Your task:
The expected response is a copy of every line in the entries below that includes the word "tokenType".

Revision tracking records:

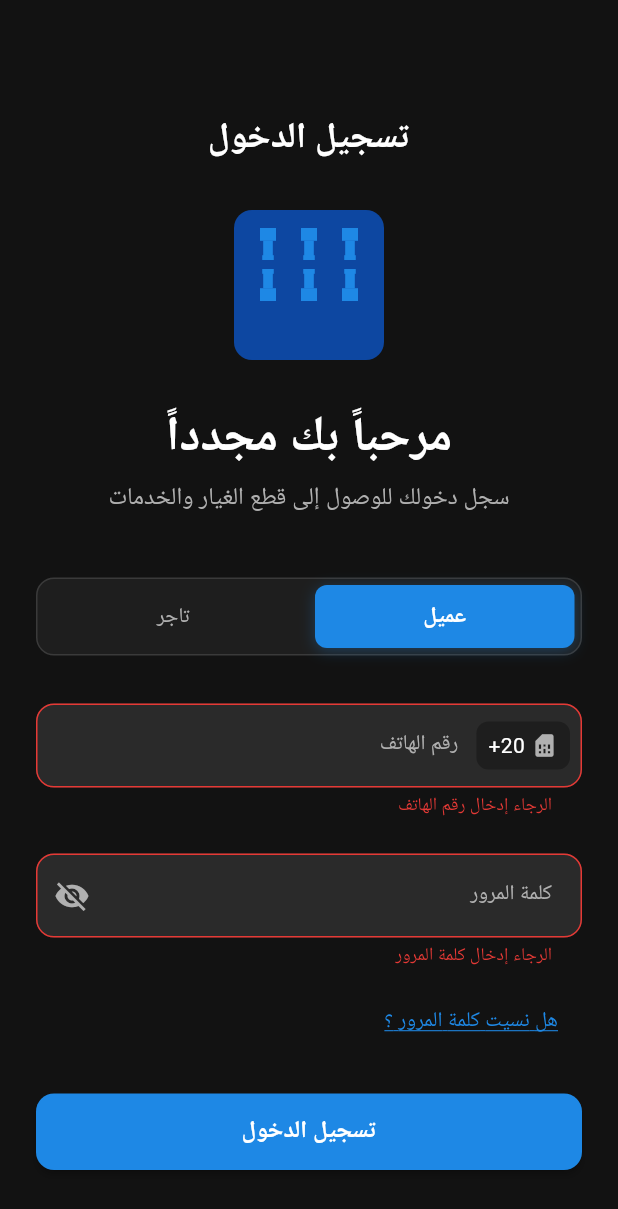
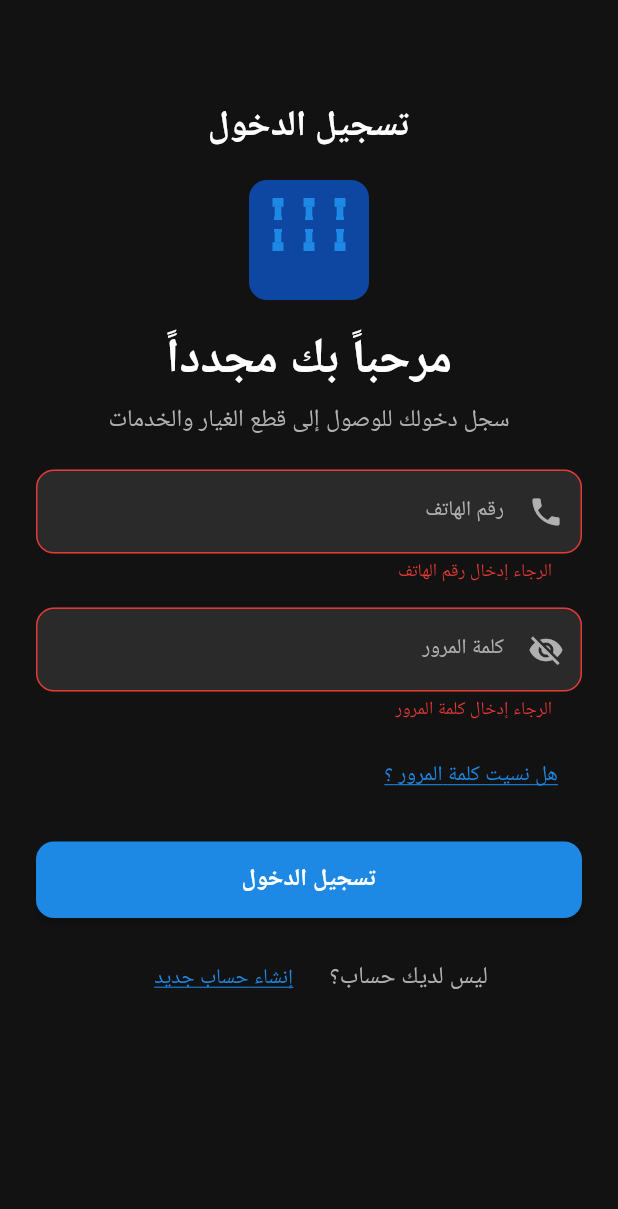
Before and after one commit to KareemTantawi8/cars_market, a Flutter app: the screen it shows after launch, after a tap on "تسجيل الدخول", on a phone screen of 412 x 824 dp. Shown: the top 1209 px of the screen. Run offline on Flutter 3.47's test engine with Material 3 defaults, Android fonts, the phone set to English and light mode, and no system bars; our stand-ins replace dio, equatable, fl_chart, flutter_bloc, pretty_dio_logger, shared_preferences.

Commit message:
finish the login screen with integrate with the backend

```diff
--- /dev/null
+++ b/lib/features/auth/data/models/login_request_model.dart
@@ -0,0 +1,24 @@
+/// Login Request Model
+class LoginRequestModel {
+  final String phone;
+  final String password;
+  final String deviceName;
+  final String tokenType;
+
+  LoginRequestModel({
+    required this.phone,
+    required this.password,
+    this.deviceName = 'Mobile',
+    this.tokenType = 'mobile',
+  });
+
+  /// Convert to JSON for API request
+  Map<String, dynamic> toJson() {
+    return {
+      'phone': phone,
+      'password': password,
+      'device_name': deviceName,
+      'token_type': tokenType,
+    };
+  }
+}
--- /dev/null
+++ b/lib/features/auth/data/models/login_response_model.dart
@@ -0,0 +1,51 @@
+import 'user_model.dart';
+
+/// Login Response Model
+class LoginResponseModel {
+  final String message;
+  final UserModel user;
+  final List<dynamic> permissions;
+  final String token;
+  final String tokenType;
+  final DateTime expiresAt;
+  final List<String> abilities;
+
+  LoginResponseModel({
+    required this.message,
+    required this.user,
+    required this.permissions,
+    required this.token,
+    required this.tokenType,
+    required this.expiresAt,
+    required this.abilities,
+  });
+
+  /// Create from JSON
+  factory LoginResponseModel.fromJson(Map<String, dynamic> json) {
+    return LoginResponseModel(
+      message: json['message'] as String,
+      user: UserModel.fromJson(json['user'] as Map<String, dynamic>),
+      permissions: json['permissions'] as List<dynamic>? ?? [],
+      token: json['token'] as String,
+      tokenType: json['token_type'] as String,
+      expiresAt: DateTime.parse(json['expires_at'] as String),
+      abilities: (json['abilities'] as List<dynamic>?)
+              ?.map((e) => e.toString())
+              .toList() ??
+          [],
+    );
+  }
+
+  /// Convert to JSON
+  Map<String, dynamic> toJson() {
+    return {
+      'message': message,
+      'user': user.toJson(),
+      'permissions': permissions,
+      'token': token,
+      'token_type': tokenType,
+      'expires_at': expiresAt.toIso8601String(),
+      'abilities': abilities,
+    };
+  }
+}
--- /dev/null
+++ b/lib/features/auth/presentation/cubit/login_cubit.dart
@@ -0,0 +1,114 @@
+import 'dart:convert';
+import 'package:flutter_bloc/flutter_bloc.dart';
+import 'package:equatable/equatable.dart';
+import '../../data/repositories/auth_repository.dart';
+import '../../data/models/login_request_model.dart';
+import '../../data/models/login_response_model.dart';
+import '../../../../core/utils/constants.dart';
+import '../../../../core/services/storage_service.dart';
+import '../../../../core/network/api_client.dart';
+
+/// Login State
+abstract class LoginState extends Equatable {
+  const LoginState();
+
+  @override
+  List<Object?> get props => [];
+}
+
+/// Initial state
+class LoginInitial extends LoginState {}
+
+/// Loading state
+class LoginLoading extends LoginState {}
+
+/// Success state
+class LoginSuccess extends LoginState {
+  final LoginResponseModel response;
+
+  const LoginSuccess(this.response);
+
+  @override
+  List<Object?> get props => [response];
+}
+
+/// Error state
+class LoginError extends LoginState {
+  final String message;
+
+  const LoginError(this.message);
+
+  @override
+  List<Object?> get props => [message];
+}
+
+/// Login Cubit
+class LoginCubit extends Cubit<LoginState> {
+  final AuthRepository _authRepository;
+  final ApiClient _apiClient;
+
+  LoginCubit({
+    AuthRepository? authRepository,
+    ApiClient? apiClient,
+  })  : _authRepository = authRepository ?? AuthRepository(),
+        _apiClient = apiClient ?? ApiClient(),
+        super(LoginInitial());
+
+  /// Login
+  Future<void> login({
+    required String phone,
+    required String password,
+    String deviceName = 'Mobile',
+    String tokenType = 'mobile',
+  }) async {
+    emit(LoginLoading());
+
+    try {
+      // Validate inputs
+      if (phone.trim().isEmpty) {
+        emit(const LoginError('الرجاء إدخال رقم الموبايل'));
+        return;
+      }
+
+      if (phone.trim().length < AppConstants.minPhoneLength) {
+        emit(const LoginError('رقم الموبايل غير صحيح'));
+        return;
+      }
+
+      if (password.isEmpty) {
+        emit(const LoginError('الرجاء إدخال كلمة المرور'));
+        return;
+      }
+
+      if (password.length < AppConstants.minPasswordLength) {
+        emit(LoginError(
+            'كلمة المرور يجب أن تكون ${AppConstants.minPasswordLength} أحرف على الأقل'));
+        return;
+      }
+
+      // Create request model
+      final request = LoginRequestModel(
+        phone: phone.trim(),
+        password: password,
+        deviceName: deviceName,
+        tokenType: tokenType,
+      );
+
+      // Call API
+      final response = await _authRepository.login(request);
+
+      // Save token and user data
+      await StorageService.saveAuthToken(response.token);
+      await StorageService.saveUserType(response.user.type);
+      await StorageService.saveUserId(response.user.id.toString());
+      await StorageService.saveUserData(jsonEncode(response.user.toJson()));
+
+      // Set auth token in API client for future requests
+      _apiClient.setAuthToken(response.token);
+
+      emit(LoginSuccess(response));
+    } catch (e) {
+      emit(LoginError(e.toString().replaceAll('Exception: ', '')));
+    }
+  }
+}
--- a/lib/features/auth/presentation/views/login_screen.dart
+++ b/lib/features/auth/presentation/views/login_screen.dart
@@ -1,15 +1,15 @@
 import 'package:flutter/material.dart';
 import 'package:flutter/services.dart';
+import 'package:flutter_bloc/flutter_bloc.dart';
 import '../../../../core/theme/app_colors.dart';
 import '../../../../core/theme/app_text_styles.dart';
 import '../../../../core/utils/constants.dart';
-import '../../../../core/services/navigation_service.dart';
-import '../../../../core/services/storage_service.dart';
-import '../../../../core/controllers/user_type_controller.dart';
+import '../../../../core/routes/app_routes.dart';
 import '../../../../shared/widgets/buttons/primary_button.dart';
 import '../../../../shared/widgets/common/app_logo.dart';
-import '../../../../shared/widgets/common/segment_control.dart';
+import '../../../../shared/widgets/common/custom_toast.dart';
 import '../../../../core/utils/extensions.dart';
+import '../cubit/login_cubit.dart';
 import '../views/register_screen.dart';
 
 /// Login Screen
@@ -25,7 +25,6 @@ class _LoginScreenState extends State<LoginScreen> {
   final _phoneController = TextEditingController();
   final _passwordController = TextEditingController();
   bool _obscurePassword = true;
-  String _selectedUserType = AppConstants.userTypeCustomer;
 
   @override
   void dispose() {
@@ -34,33 +33,68 @@ class _LoginScreenState extends State<LoginScreen> {
     super.dispose();
   }
 
-  void _handleLogin() async {
+  void _handleLogin(BuildContext context) {
     if (_formKey.currentState!.validate()) {
-      // TODO: Implement login logic with Cubit
-      // Save user type and token (simulate)
-      final controller = UserTypeController();
-      await controller.setUserType(_selectedUserType);
-
-      // Navigate based on selected user type
-      if (mounted) {
-        NavigationService.navigateAfterLogin(context, _selectedUserType);
+      final cubit = context.read<LoginCubit>();
+      cubit.login(
+        phone: _phoneController.text,
+        password: _passwordController.text,
+      );
     }
-    }
-  }
-
-  void _handleRegister() {
-
   }
 
   @override
   Widget build(BuildContext context) {
+    return BlocProvider(
+      create: (context) => LoginCubit(),
+      child: BlocListener<LoginCubit, LoginState>(
+        listener: (context, state) {
+          if (state is LoginSuccess) {
+            // Show success toast
+            CustomToast.showSuccess(
+              context,
+              state.response.message,
+              duration: const Duration(seconds: 2),
+            );
+            // Navigate based on user type from API response
+            Future.delayed(const Duration(milliseconds: 500), () {
+              if (context.mounted) {
+                if (state.response.user.type == AppConstants.userTypeVendor) {
+                  Navigator.pushNamedAndRemoveUntil(
+                    context,
+                    AppRoutes.vendorDashboard,
+                    (route) => false,
+                  );
+                } else {
+                  Navigator.pushNamedAndRemoveUntil(
+                    context,
+                    AppRoutes.home,
+                    (route) => false,
+                  );
+                }
+              }
+            });
+          } else if (state is LoginError) {
+            // Show error toast
+            CustomToast.showError(
+              context,
+              state.message,
+              duration: const Duration(seconds: 4),
+            );
+          }
+        },
+        child: BlocBuilder<LoginCubit, LoginState>(
+          builder: (context, state) {
+            final isLoading = state is LoginLoading;
             return Scaffold(
               backgroundColor: AppColors.backgroundColor,
               appBar: AppBar(
                 backgroundColor: Colors.transparent,
                 elevation: 0,
               ),
-      body: SafeArea(
+              body: Stack(
+                children: [
+                  SafeArea(
                     child: SingleChildScrollView(
                       padding: const EdgeInsets.symmetric(horizontal: 24.0),
                       child: Form(
@@ -68,16 +102,16 @@ class _LoginScreenState extends State<LoginScreen> {
                         child: Column(
                           crossAxisAlignment: CrossAxisAlignment.center,
                           children: [
-                const SizedBox(height: 20),
+                            const SizedBox(height: 12),
                             // Title
                             Text(
                               'تسجيل الدخول',
                               style: AppTextStyles.headingMedium,
                             ),
-                const SizedBox(height: 32),
+                            const SizedBox(height: 20),
                             // App Logo
-                const AppLogo(size: 100, withGlow: false),
-                const SizedBox(height: 32),
+                            const AppLogo(size: 80, withGlow: false),
+                            const SizedBox(height: 20),
                             // Welcome Message
                             Text(
                               'مرحباً بك مجدداً',
@@ -93,35 +127,12 @@ class _LoginScreenState extends State<LoginScreen> {
                               ),
                               textAlign: TextAlign.center,
                             ),
-                const SizedBox(height: 40),
-                // User Type Selection
-                SegmentControl<String>(
-                  segments: const [
-                    SegmentItem(
-                      value: AppConstants.userTypeCustomer,
-                      label: 'عميل',
-                    ),
-                    SegmentItem(
-                      value: AppConstants.userTypeVendor,
-                      label: 'تاجر',
-                    ),
-                  ],
-                  selectedValue: _selectedUserType,
-                  onChanged: (value) {
-                    setState(() {
-                      _selectedUserType = value;
-                    });
-                  },
-                ),
-                const SizedBox(height: 32),
+                            const SizedBox(height: 20),
                             // Phone Number Field
-                Row(
-                  crossAxisAlignment: CrossAxisAlignment.start,
-                  children: [
-                    Expanded(
-                      child: TextFormField(
+                            TextFormField(
                               controller: _phoneController,
                               keyboardType: TextInputType.phone,
+                              textInputAction: TextInputAction.next,
                               inputFormatters: [
                                 FilteringTextInputFormatter.digitsOnly,
                               ],
@@ -129,31 +140,13 @@ class _LoginScreenState extends State<LoginScreen> {
                               decoration: InputDecoration(
                                 labelText: 'رقم الهاتف',
                                 labelStyle: AppTextStyles.inputLabel,
-                          hintText: '1x xxxx xxxx',
+                                hintText: '01X XXXX XXXX',
                                 hintStyle: AppTextStyles.inputHint,
-                          prefixIcon: Container(
-                            margin: const EdgeInsets.all(8),
-                            padding: const EdgeInsets.symmetric(horizontal: 8),
-                            decoration: BoxDecoration(
-                              color: AppColors.surfaceColor,
-                              borderRadius: BorderRadius.circular(8),
-                            ),
-                            child: Row(
-                              mainAxisSize: MainAxisSize.min,
-                              children: [
-                                Icon(
-                                  Icons.sim_card,
-                                  size: 18,
+                                prefixIcon: Padding(
+                                  padding: const EdgeInsets.all(12.0),
+                                  child: Icon(
+                                    Icons.phone,
                                     color: AppColors.textSecondary,
-                                ),
-                                const SizedBox(width: 4),
-                                Text(
-                                  '20+',
-                                  style: AppTextStyles.bodySmall.copyWith(
-                                    color: AppColors.textPrimary,
-                                  ),
-                                ),
-                              ],
                                   ),
                                 ),
                                 filled: true,
@@ -188,25 +181,20 @@ class _LoginScreenState extends State<LoginScreen> {
                                 return null;
                               },
                             ),
-                    ),
-                  ],
-                ),
-                const SizedBox(height: 24),
+                            const SizedBox(height: 16),
                             // Password Field
-                Row(
-                  crossAxisAlignment: CrossAxisAlignment.start,
-                  children: [
-                    Expanded(
-                      child: TextFormField(
+                            TextFormField(
                               controller: _passwordController,
                               obscureText: _obscurePassword,
+                              textInputAction: TextInputAction.done,
+                              onFieldSubmitted: (_) => _handleLogin(context),
                               style: AppTextStyles.input,
                               decoration: InputDecoration(
                                 labelText: 'كلمة المرور',
                                 labelStyle: AppTextStyles.inputLabel,
                                 hintText: '••••••••',
                                 hintStyle: AppTextStyles.inputHint,
-                          suffixIcon: IconButton(
+                                prefixIcon: IconButton(
                                   icon: Icon(
                                     _obscurePassword
                                         ? Icons.visibility_off
@@ -245,21 +233,20 @@ class _LoginScreenState extends State<LoginScreen> {
                                 if (value == null || value.isEmpty) {
                                   return 'الرجاء إدخال كلمة المرور';
                                 }
-                          if (value.length < 6) {
-                            return 'كلمة المرور يجب أن تكون 6 أحرف على الأقل';
+                                if (value.length < AppConstants.minPasswordLength) {
+                                  return 'كلمة المرور يجب أن تكون ${AppConstants.minPasswordLength} أحرف على الأقل';
                                 }
                                 return null;
                               },
-                      ),
-                    ),
-                  ],
                             ),
                             const SizedBox(height: 12),
                             // Forgot Password Link
                             Align(
                               alignment: Alignment.centerRight,
                               child: TextButton(
-                    onPressed: () {
+                                onPressed: isLoading
+                                    ? null
+                                    : () {
                                         // TODO: Navigate to forgot password screen
                                       },
                                 child: Text(
@@ -268,13 +255,14 @@ class _LoginScreenState extends State<LoginScreen> {
                                 ),
                               ),
                             ),
-                const SizedBox(height: 24),
+                            const SizedBox(height: 20),
                             // Login Button
                             PrimaryButton(
                               text: 'تسجيل الدخول',
-                  onPressed: _handleLogin,
+                              onPressed: isLoading ? null : () => _handleLogin(context),
+                              isLoading: isLoading,
                             ),
-                const SizedBox(height: 32),
+                            const SizedBox(height: 16),
                             // Create Account Section
                             Row(
                               mainAxisAlignment: MainAxisAlignment.center,
@@ -287,7 +275,9 @@ class _LoginScreenState extends State<LoginScreen> {
                                 ),
                                 const SizedBox(width: 8),
                                 TextButton(
-                      onPressed: () {
+                                  onPressed: isLoading
+                                      ? null
+                                      : () {
                                           context.navigateTo(const RegisterScreen());
                                         },
                                   child: Text(
@@ -297,12 +287,26 @@ class _LoginScreenState extends State<LoginScreen> {
                                 ),
                               ],
                             ),
-                const SizedBox(height: 40),
+                            const SizedBox(height: 24),
                           ],
                         ),
                       ),
                     ),
                   ),
+                  // Loading Overlay
+                  if (isLoading)
+                    Container(
+                      color: Colors.black.withOpacity(0.3),
+                      child: const Center(
+                        child: CircularProgressIndicator(),
+                      ),
+                    ),
+                ],
+              ),
+            );
+          },
+        ),
+      ),
     );
   }
 }
--- a/lib/shared/widgets/common/custom_toast.dart
+++ b/lib/shared/widgets/common/custom_toast.dart
@@ -72,7 +72,7 @@ class CustomToast {
       ),
     );
 
-    overlay.insert(overlayEntry);
+    overlay.insert(overlayEntry!);
 
     // Remove overlay entry after duration
     Future.delayed(duration, () {
```
Also changed, not shown: lib/features/auth/data/models/user_model.dart (+10 -0 lines), lib/features/auth/data/repositories/auth_repository.dart (+33 -0 lines), lib/features/auth/presentation/views/register_screen.dart (+4 -4 lines), 3 other files. Lines whose indentation alone changed are shown as unchanged.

Answer to the exercise:
+  final String tokenType;
+    this.tokenType = 'mobile',
+      'token_type': tokenType,
+  final String tokenType;
+    required this.tokenType,
+      tokenType: json['token_type'] as String,
+      'token_type': tokenType,
+    String tokenType = 'mobile',
+        tokenType: tokenType,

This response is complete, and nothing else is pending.